From 1629 to 1632, Sir William Alexander’s son leads a group of 70 men and women several kilometers upstream from the ancient Port-Royal Habitation. He erects Fort Charles, named in honour of King Charles Stuart the First. The objective is to establish the Nova Scotia territory discussed eight years previously through the creation of a Charter.
In 1632, Acadia is restored by the Treaty of Saint-Germain-en-Laye. Acadian settlers locate in 1636 in the area, led by Menou d’Aulnay, establishing the site as the headquarters of Port-Royal.
The first fortifications are constructed with earthworks in 1643. The fort is the center of Port-Royal’s defence, which becomes Acadia’s new capital.
From 1654 to 1697, ownership of the site constantly changes hands between the French and the English.
In 1702, the French reconstruct the fort with earthen walls and four bastions. Based on Vauban-style earthwork, it remains intact to this day.
In the Fall of 1710, British Army troops led by Francis Nicholson take control of the fort after a week’s siege. The French garrison is unable to defend against a force of 35 vessels and 2,000 soldiers of the British Navy.
On October 16, Governor Daniel d’Auger de Subercase surrenders. The fort and a five kilometer zone surrounding the village falls into the hands of the British. The site is renamed Annapolis Royal and Fort Charles becomes Fort Anne, in honor of Queen Anne, the reigning monarch of the time.
The fort is formally taken over by the English following the signing of the Treaty of Utrecht in 1713. In 1724, the Mi'kmaq and Maliseet launch an attack against the fort, now occupied by the British. In 1726, the Aboriginal Chiefs meet at the fort to ratify a peace treaty.
In 1744, the French undertake the first attack to retake the fort. The attack is led by Captain François du Pont of Louisbourg. French soldiers and Aboriginal combatants attack the fort during the night for nearly a month, before abandoning with the arrival of reinforcements from New England.

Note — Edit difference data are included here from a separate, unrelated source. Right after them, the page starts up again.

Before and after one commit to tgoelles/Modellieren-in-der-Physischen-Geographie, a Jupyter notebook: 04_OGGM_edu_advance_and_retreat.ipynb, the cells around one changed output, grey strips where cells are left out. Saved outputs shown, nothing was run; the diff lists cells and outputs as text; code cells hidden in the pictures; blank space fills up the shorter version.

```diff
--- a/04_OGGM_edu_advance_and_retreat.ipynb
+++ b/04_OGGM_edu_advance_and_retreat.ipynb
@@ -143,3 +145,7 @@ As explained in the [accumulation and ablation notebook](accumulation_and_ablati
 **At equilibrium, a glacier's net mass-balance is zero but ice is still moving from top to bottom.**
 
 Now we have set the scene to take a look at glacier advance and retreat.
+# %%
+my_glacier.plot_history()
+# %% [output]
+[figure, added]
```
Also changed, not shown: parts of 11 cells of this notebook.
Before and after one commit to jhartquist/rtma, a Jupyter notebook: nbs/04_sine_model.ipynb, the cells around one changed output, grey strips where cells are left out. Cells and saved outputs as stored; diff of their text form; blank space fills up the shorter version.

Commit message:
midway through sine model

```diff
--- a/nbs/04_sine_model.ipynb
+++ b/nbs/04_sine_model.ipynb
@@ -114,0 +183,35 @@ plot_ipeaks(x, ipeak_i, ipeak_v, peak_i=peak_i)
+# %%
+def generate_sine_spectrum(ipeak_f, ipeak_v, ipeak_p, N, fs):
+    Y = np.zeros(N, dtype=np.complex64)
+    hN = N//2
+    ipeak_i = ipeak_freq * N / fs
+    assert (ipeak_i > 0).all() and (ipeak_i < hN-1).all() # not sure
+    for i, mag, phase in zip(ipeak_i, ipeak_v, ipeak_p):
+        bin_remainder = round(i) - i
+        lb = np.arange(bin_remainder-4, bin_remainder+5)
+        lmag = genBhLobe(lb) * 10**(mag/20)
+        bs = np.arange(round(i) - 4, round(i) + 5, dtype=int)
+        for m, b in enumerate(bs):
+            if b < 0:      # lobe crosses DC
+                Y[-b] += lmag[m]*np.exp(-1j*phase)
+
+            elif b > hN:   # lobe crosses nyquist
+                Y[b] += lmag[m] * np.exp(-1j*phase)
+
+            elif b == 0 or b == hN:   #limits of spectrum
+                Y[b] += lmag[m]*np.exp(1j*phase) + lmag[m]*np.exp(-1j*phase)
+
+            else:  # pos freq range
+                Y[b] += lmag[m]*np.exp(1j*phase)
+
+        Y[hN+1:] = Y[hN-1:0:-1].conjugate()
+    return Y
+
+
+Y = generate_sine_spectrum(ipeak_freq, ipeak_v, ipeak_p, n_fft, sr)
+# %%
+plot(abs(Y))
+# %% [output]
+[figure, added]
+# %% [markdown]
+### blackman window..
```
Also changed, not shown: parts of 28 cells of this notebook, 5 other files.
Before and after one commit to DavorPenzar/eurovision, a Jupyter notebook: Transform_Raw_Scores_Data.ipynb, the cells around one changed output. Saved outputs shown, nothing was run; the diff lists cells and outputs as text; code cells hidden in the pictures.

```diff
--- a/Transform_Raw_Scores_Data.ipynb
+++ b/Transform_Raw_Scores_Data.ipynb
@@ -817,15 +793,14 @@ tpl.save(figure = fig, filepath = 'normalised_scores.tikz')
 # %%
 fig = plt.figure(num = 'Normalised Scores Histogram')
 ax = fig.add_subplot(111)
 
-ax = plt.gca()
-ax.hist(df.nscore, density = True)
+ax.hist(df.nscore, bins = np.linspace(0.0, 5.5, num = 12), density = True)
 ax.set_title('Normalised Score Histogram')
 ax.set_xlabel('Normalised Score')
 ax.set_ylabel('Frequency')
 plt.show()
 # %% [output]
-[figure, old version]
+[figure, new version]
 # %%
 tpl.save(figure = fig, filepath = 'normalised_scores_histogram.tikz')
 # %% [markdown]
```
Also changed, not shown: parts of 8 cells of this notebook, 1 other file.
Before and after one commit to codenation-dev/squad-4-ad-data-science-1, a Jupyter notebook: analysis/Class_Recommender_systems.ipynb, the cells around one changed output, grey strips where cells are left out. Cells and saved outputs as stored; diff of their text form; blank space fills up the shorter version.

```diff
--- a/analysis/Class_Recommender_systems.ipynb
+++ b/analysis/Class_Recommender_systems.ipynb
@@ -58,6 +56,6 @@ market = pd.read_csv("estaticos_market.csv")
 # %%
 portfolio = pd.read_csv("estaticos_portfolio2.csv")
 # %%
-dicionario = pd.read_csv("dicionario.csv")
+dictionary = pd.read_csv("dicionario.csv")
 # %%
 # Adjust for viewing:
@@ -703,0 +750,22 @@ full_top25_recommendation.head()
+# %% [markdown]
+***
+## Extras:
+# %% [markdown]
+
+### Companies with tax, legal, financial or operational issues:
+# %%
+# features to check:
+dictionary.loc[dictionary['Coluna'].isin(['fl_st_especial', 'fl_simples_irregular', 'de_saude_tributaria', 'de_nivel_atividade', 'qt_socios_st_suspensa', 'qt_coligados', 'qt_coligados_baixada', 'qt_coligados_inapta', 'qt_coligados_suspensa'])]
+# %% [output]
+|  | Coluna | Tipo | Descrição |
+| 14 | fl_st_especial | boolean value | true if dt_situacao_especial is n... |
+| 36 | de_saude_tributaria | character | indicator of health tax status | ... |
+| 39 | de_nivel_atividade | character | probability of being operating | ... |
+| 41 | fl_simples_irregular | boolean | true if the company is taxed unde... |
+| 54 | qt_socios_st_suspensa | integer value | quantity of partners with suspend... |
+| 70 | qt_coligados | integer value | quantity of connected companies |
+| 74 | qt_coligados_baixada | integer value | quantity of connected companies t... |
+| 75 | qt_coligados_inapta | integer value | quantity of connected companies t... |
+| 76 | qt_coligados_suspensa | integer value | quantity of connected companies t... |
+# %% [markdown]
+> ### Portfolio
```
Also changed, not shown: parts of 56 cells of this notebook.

Between 1745 and 1746, the French launch two further attacks. The British military authorities who occupy the fort continue to exercise power over the Mi’kmaq and Acadian people in addition to the small British population of Nova Scotia until 1749, when Halifax officially becomes the new capital.
Military conflict between the British and French troops resumes again in the 1750s, this time with historically tragic consequences for the Acadians.
Between 1790 and 1796, the fort regains slightly more significance in management of the territory, with the addition of officers’ quarters.